Industrial engineers apply science, mathematics and fundamental engineering principles to complex systems and operations in order to make them better. Our industrial engineering program emphasizes manufacturing and automation and gives students hands-on experience through problem-based learning. 

Matthew Clancy works on his CubeSat in UMass Lowell's MakerSpace

What Courses Will You Take?

In the newly developed industrial engineering program at UMass Lowell, students learn to design, improve and implement integrated systems of people, materials, information, equipment and energy.

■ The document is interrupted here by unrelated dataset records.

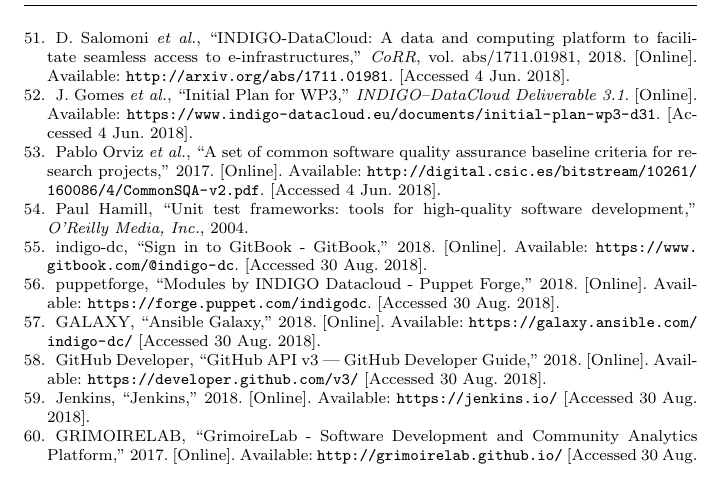
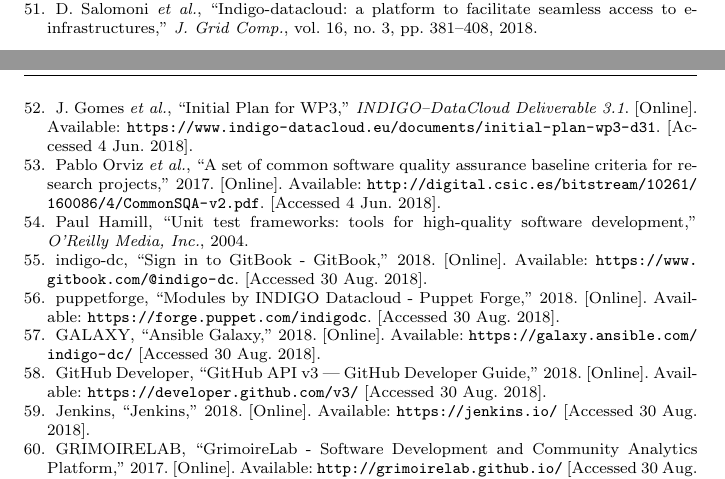
Before and after one commit to VibhutiDKhanduri/paper-ieee-software-reliability, a LaTeX paper (paper-jgc.tex): part of page 24 of 24 before the commit and two parts of pages 23 and 24 of 24 after it, the two joined at a grey line, cut so that both start at the same text. Compiled offline with pdfLaTeX.

Commit message:
Updated reference to INDIGO paper published in 2018

```diff
--- a/paper-jgc.tex
+++ b/paper-jgc.tex
@@ -1281,18 +1281,11 @@
 \emph{J. Grid Comp.},
 vol. 16, no. 4, pp. 683--696, 2018.
 
-\bibitem{cordis:indigo}
+\bibitem{salomoni2018indigo}
 D. Salomoni \emph{et al.},
-``INDIGO-DataCloud: A data and computing platform to facilitate seamless access to e-infrastructures,''
-\emph{CoRR},
-vol. abs/1711.01981, 2018.
-[Online]. Available: \url{http://arxiv.org/abs/1711.01981}.
-[Accessed 4 Jun. 2018].
-
-
-
-
-
+``Indigo-datacloud: a platform to facilitate seamless access to e-infrastructures,''
+\emph{J. Grid Comp.},
+vol. 16, no. 3, pp. 381--408, 2018.
 
 \bibitem{indigo-d31}
 J. Gomes \emph{et al.},
```
Also changed, not shown: paper-jgc.tex (2 more changed lines).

Our students follow a rigorous and well-rounded curriculum that provides a solid science and engineering foundation, with advanced coursework in automation and control, manufacturing process, ergonomics, analytics and operations management. Designed to be multidisciplinary, the program offers students the opportunity to take courses within the Francis College of Engineering, the Kennedy College of Sciences and the Manning School of Business. In addition, students may also pursue minors in areas such as robotics, production and operations management.

Degree Pathways
Learning Outcomes
Course Listing

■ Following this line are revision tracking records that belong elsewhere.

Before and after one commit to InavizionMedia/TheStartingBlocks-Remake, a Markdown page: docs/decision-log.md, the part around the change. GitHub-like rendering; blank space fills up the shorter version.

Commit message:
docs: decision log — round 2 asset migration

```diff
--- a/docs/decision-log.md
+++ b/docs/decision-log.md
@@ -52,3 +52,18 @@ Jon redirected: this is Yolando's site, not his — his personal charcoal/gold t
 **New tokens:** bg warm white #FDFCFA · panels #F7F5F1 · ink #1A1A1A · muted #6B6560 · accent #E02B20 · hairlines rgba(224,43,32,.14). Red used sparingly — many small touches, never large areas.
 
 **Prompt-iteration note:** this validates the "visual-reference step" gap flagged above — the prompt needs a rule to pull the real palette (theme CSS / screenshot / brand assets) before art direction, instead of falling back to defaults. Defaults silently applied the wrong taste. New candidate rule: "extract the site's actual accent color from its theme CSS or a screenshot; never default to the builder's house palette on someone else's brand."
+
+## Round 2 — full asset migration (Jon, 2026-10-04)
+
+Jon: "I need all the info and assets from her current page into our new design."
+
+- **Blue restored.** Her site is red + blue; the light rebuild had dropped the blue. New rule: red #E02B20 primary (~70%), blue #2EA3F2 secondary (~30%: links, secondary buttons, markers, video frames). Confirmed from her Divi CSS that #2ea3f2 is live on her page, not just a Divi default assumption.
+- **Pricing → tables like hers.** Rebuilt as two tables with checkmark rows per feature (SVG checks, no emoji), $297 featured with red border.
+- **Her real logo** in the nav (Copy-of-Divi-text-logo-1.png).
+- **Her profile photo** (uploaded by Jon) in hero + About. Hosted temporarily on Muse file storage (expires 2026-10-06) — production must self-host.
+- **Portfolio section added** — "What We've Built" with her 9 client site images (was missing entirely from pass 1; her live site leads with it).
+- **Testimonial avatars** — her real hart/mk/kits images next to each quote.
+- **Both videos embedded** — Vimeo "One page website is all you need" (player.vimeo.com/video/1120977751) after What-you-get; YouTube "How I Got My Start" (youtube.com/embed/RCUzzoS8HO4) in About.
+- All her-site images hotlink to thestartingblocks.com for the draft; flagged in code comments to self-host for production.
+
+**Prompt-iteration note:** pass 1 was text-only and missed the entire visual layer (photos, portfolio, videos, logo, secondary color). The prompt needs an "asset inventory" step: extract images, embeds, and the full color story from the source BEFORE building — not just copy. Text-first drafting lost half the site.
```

Want to switch to the industrial engineering major from another UML department? View the requirements.

Why Study Industrial Engineering at UMass Lowell?

Formula-SAE-Race-Team-race-car-group-mechanical-engineering

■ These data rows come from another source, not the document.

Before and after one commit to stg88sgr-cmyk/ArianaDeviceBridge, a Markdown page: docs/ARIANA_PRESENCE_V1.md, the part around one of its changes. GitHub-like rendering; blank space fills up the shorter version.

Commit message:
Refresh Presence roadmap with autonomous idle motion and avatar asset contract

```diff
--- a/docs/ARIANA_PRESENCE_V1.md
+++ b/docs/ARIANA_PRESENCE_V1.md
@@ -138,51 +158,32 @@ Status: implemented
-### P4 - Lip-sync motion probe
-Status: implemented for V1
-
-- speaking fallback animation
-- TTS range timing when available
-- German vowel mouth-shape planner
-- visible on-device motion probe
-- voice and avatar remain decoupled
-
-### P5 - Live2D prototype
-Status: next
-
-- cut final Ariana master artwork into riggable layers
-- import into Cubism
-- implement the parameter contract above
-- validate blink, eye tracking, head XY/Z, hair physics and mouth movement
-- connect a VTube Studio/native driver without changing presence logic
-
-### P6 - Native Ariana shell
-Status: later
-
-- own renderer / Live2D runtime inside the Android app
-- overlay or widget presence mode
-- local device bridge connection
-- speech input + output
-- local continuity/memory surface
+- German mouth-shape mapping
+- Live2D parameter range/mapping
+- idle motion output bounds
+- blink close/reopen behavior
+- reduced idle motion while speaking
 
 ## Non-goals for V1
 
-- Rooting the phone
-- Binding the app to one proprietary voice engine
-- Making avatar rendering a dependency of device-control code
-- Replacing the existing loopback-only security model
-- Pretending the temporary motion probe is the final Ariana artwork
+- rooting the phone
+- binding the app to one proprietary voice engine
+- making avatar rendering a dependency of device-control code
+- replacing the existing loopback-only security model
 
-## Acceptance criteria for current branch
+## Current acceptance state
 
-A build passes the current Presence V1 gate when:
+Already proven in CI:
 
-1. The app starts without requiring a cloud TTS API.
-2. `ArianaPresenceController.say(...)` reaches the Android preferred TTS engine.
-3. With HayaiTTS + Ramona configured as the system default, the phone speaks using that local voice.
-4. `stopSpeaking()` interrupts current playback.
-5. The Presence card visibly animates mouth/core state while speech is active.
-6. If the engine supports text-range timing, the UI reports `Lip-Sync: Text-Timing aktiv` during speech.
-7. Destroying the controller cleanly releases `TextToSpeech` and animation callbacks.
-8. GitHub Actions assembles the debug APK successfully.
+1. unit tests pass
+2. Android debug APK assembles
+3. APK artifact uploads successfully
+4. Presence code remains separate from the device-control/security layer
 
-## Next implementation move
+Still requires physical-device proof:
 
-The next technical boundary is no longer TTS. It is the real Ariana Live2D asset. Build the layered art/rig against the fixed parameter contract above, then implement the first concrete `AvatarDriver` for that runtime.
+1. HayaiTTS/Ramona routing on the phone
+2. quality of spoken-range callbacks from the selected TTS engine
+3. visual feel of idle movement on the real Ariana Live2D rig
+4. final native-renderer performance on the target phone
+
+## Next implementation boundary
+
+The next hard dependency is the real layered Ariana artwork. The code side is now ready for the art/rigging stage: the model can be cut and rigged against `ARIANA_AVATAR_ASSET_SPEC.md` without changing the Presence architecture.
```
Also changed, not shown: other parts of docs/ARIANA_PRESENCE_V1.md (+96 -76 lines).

Fun Outside the Classroom

Put your learning into practice. Check out some of the fun ways UML students come together. 
Male faculty member instructs female student on use of machine.

Research Opportunities

Our faculty excel in several primary research areas, including dynamic systems, thermofluid transport, and mechanics and materials.

Students can benefit from learning how to conduct research in one of our 11 faculty-run research labs focusing on energy and sustainability, defense and security, manufacturing and industry, and engineering education. UMass Lowell is also home to several renowned research centers that promote interdisciplinary collaborations in areas such as 3D printing, baseball research, wind energy, nanomanufacturing and robotics.

Dean Kennedy standing in front of the Magic Kingdom at Disney World

Co-op Program

Our highly successful co-op program allows you to apply your engineering knowledge in the technical job market and develop skills necessary for success after graduation. Since 2010, more than 3,100 students have participated in co-ops at a wide variety of high-tech and industrial companies.

Jaclyn Solimine presents her research

Bachelor’s-to-Master's Program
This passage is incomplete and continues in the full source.